(User interface change data)
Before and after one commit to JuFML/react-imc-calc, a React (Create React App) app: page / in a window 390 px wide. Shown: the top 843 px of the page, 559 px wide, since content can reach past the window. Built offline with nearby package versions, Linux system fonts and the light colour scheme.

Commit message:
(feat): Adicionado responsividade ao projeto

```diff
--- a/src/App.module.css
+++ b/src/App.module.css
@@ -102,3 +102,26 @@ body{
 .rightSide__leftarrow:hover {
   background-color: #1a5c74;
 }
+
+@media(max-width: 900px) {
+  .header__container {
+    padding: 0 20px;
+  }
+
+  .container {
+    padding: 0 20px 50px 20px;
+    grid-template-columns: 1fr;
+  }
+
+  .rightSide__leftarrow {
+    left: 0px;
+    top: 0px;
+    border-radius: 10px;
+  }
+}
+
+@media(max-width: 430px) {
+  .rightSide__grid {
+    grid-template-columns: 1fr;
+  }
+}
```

==

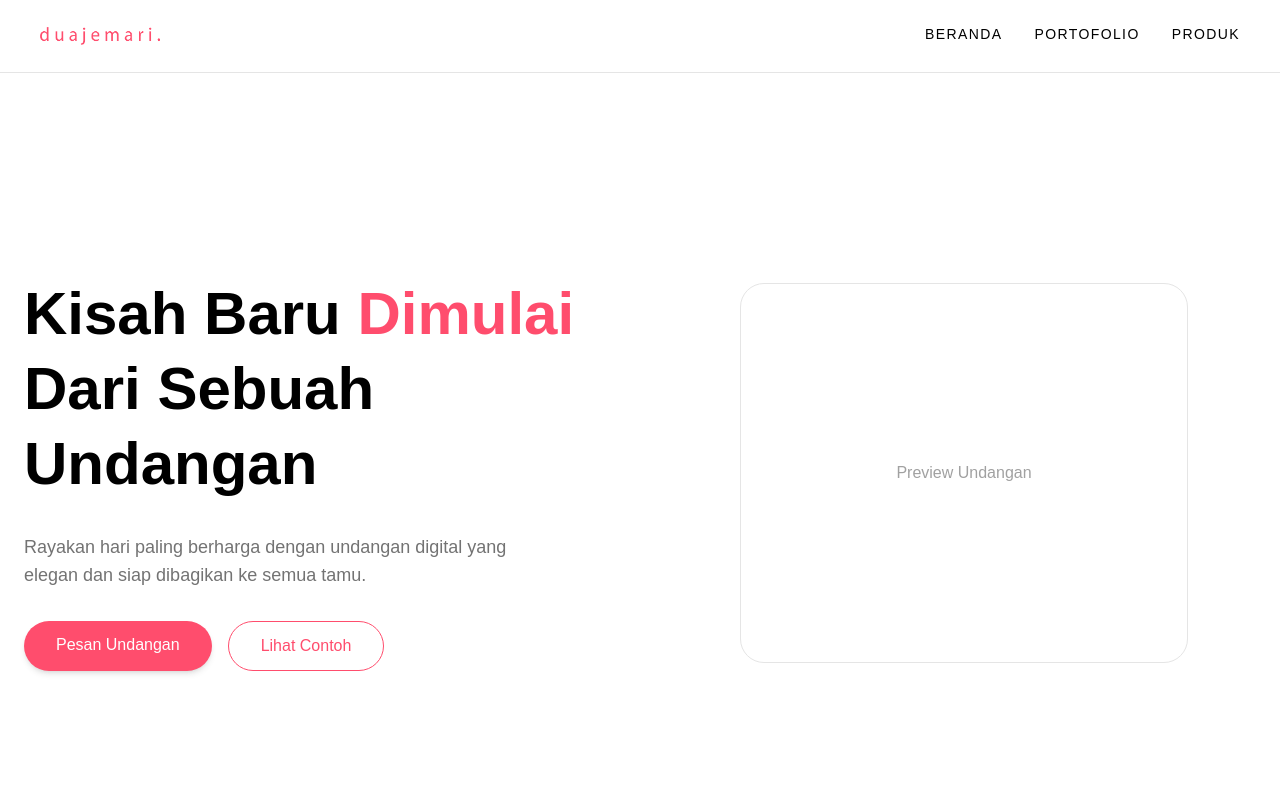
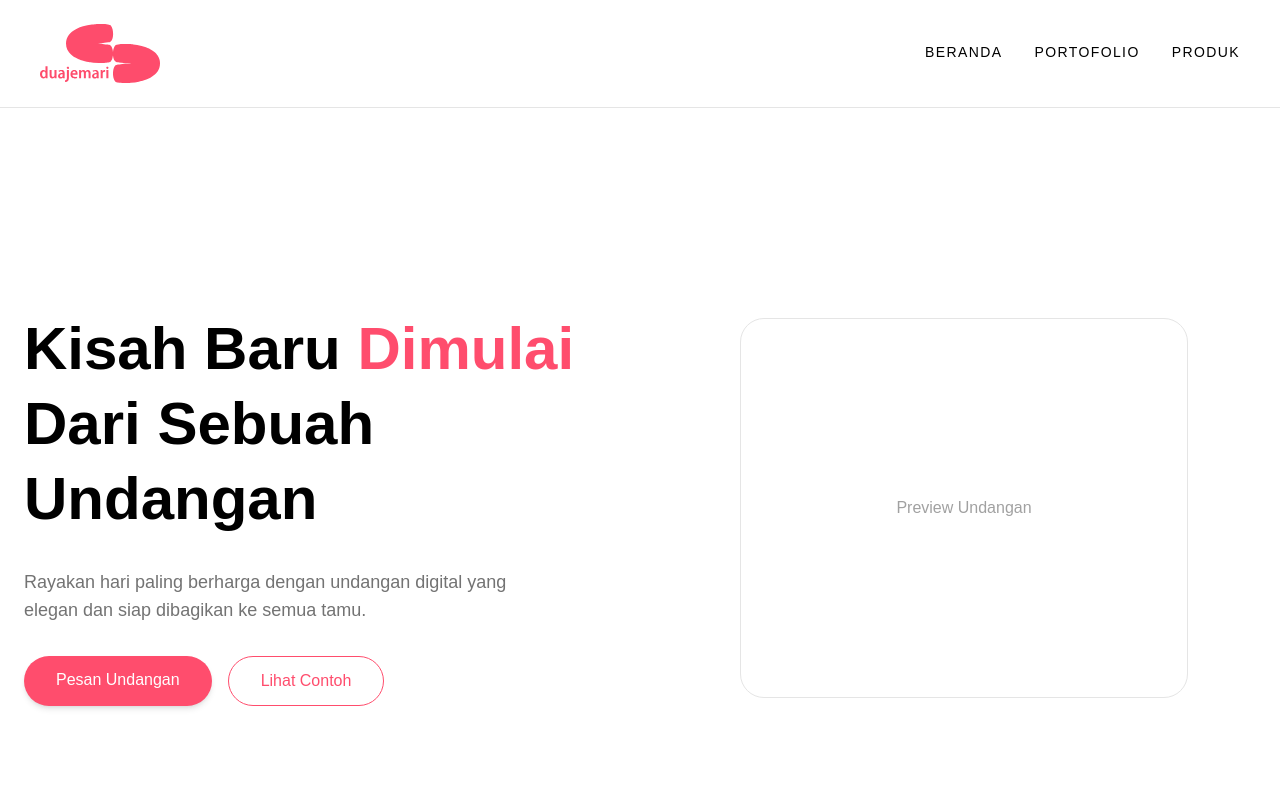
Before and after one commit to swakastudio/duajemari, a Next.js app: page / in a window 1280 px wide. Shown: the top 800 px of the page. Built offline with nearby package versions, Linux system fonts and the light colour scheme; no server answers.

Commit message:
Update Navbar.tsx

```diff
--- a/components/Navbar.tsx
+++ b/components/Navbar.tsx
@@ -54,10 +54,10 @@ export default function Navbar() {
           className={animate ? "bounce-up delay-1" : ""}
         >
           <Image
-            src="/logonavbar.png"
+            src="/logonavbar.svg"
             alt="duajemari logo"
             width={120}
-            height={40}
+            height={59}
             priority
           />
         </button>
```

==

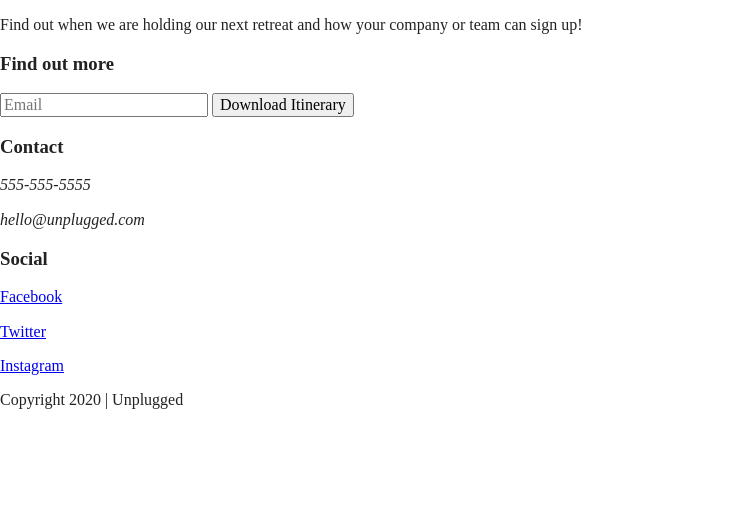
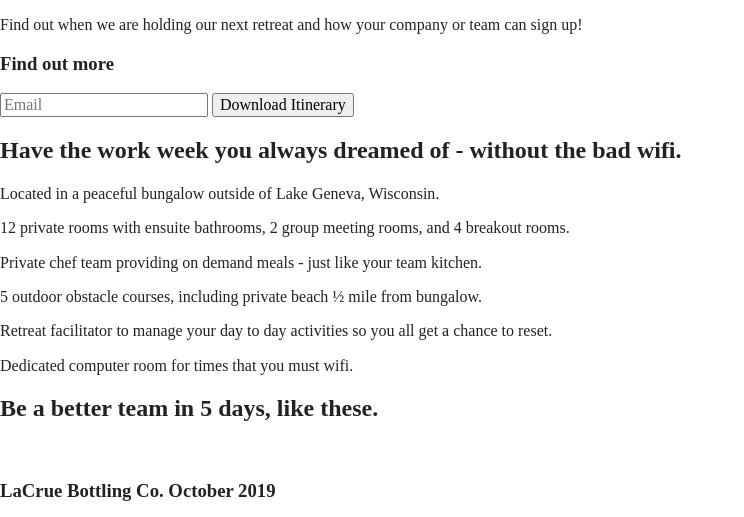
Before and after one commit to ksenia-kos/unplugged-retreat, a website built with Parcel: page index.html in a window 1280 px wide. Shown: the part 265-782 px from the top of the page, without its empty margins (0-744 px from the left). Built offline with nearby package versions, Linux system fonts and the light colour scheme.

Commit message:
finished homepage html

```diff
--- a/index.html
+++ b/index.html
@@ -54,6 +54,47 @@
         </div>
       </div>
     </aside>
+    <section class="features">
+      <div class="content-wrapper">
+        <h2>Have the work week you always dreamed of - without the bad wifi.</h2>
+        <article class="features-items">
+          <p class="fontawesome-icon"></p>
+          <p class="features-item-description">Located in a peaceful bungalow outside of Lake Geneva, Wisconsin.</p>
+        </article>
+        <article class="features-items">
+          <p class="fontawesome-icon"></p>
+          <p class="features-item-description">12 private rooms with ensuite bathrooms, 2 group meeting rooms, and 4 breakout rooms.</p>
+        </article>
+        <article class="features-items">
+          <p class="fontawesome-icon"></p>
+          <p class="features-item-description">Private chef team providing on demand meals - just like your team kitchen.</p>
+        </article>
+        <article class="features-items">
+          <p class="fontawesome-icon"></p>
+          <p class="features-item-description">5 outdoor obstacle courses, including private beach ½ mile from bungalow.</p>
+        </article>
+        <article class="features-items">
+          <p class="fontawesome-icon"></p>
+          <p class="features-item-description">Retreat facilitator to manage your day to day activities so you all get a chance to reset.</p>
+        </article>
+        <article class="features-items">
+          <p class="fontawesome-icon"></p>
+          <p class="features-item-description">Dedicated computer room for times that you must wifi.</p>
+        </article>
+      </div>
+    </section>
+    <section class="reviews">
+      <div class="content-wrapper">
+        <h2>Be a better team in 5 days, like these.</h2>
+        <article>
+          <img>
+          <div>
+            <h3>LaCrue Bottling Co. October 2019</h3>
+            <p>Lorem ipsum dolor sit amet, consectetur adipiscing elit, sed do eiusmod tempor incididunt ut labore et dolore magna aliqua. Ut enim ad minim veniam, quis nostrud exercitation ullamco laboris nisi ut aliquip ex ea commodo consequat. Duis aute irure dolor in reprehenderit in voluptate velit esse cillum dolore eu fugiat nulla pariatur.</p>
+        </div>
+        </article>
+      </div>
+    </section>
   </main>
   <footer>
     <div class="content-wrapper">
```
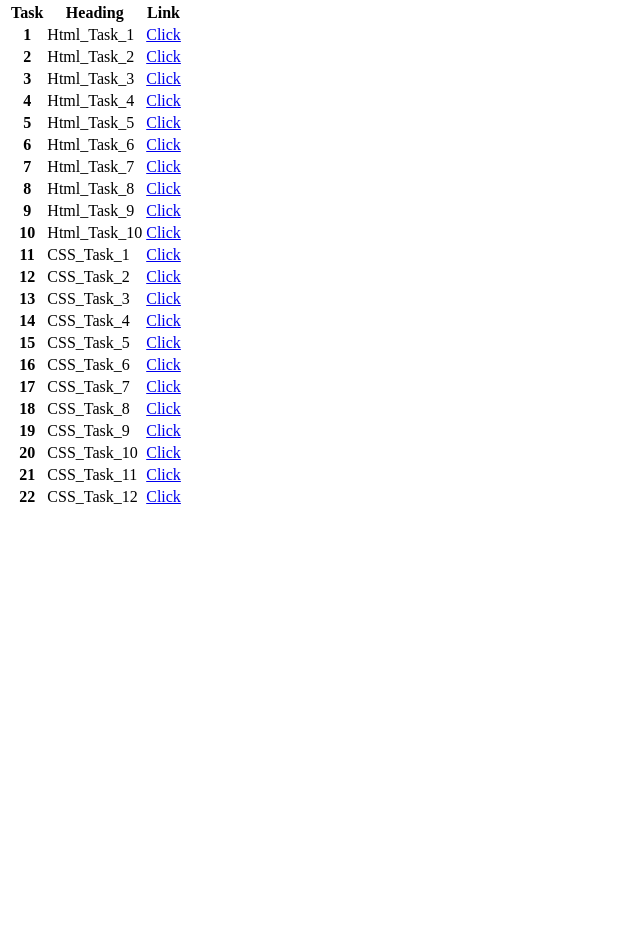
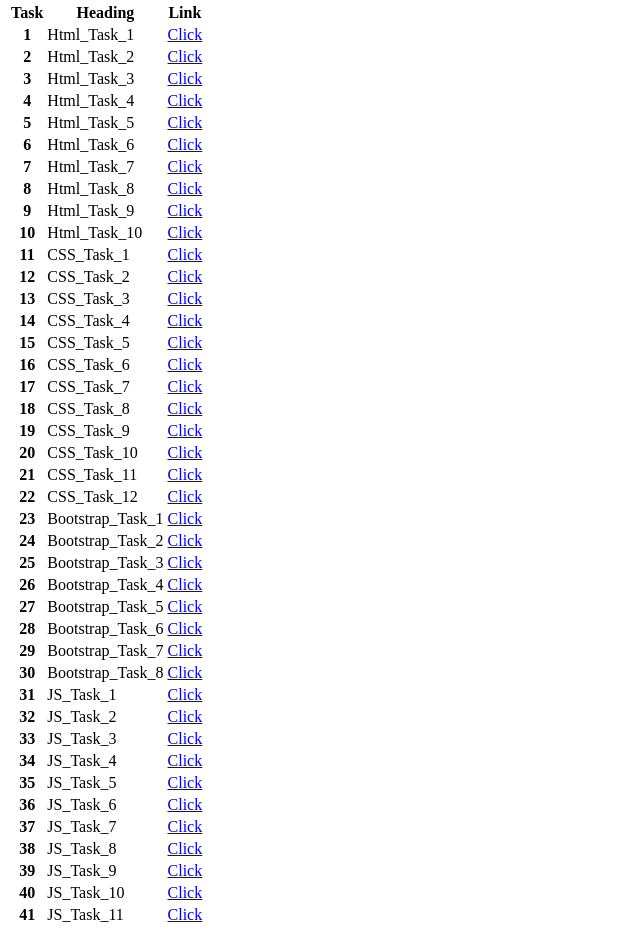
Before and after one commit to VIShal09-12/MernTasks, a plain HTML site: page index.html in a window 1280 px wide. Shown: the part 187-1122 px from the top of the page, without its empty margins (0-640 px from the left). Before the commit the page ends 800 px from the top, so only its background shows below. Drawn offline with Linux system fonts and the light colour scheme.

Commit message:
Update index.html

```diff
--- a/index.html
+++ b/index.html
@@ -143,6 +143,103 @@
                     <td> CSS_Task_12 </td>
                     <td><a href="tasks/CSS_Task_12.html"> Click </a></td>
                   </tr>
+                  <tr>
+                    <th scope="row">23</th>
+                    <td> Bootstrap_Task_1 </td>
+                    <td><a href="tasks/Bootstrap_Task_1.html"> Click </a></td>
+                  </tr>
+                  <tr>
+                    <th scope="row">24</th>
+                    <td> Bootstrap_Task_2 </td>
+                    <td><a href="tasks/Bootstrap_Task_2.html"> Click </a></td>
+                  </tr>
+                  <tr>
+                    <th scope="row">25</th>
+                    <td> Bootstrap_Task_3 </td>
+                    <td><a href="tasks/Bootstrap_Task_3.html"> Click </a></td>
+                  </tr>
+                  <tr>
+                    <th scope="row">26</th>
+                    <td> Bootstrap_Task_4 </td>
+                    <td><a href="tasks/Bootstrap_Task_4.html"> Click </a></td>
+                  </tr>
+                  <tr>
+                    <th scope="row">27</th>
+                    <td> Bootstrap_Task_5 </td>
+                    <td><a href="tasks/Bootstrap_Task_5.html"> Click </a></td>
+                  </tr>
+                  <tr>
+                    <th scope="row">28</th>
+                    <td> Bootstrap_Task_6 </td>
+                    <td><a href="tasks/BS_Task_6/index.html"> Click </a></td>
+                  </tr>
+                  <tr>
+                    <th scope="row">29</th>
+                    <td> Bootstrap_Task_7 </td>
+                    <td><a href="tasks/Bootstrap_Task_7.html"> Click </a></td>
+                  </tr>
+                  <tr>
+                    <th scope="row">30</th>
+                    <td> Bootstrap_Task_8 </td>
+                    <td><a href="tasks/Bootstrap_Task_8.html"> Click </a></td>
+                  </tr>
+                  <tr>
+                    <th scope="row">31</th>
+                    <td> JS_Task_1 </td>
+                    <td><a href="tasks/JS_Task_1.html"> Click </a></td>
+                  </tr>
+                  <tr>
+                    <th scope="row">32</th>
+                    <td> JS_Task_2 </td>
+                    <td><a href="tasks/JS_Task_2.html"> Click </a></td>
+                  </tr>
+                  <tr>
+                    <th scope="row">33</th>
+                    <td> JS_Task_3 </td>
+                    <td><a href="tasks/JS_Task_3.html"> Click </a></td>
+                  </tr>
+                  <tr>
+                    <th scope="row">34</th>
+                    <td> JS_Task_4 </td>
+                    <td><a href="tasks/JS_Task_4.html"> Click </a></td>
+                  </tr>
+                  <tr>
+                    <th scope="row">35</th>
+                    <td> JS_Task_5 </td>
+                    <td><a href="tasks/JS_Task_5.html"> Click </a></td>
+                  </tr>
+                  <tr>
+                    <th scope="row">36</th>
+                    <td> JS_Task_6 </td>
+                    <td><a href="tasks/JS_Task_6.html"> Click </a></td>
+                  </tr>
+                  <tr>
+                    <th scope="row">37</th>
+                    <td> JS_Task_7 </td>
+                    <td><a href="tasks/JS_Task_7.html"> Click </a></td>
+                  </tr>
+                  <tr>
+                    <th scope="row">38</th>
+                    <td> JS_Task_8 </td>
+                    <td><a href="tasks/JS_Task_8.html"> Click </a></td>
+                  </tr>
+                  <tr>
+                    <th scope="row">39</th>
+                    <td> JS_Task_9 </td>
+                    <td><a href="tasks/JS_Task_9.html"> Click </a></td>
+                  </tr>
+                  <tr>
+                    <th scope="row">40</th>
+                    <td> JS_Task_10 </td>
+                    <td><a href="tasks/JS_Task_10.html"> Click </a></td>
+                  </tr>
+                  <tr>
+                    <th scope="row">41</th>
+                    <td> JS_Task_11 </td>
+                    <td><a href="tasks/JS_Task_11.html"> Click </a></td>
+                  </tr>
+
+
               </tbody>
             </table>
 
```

Task objective = The count of lines above that contain "without" is all that should be given.

Result = 3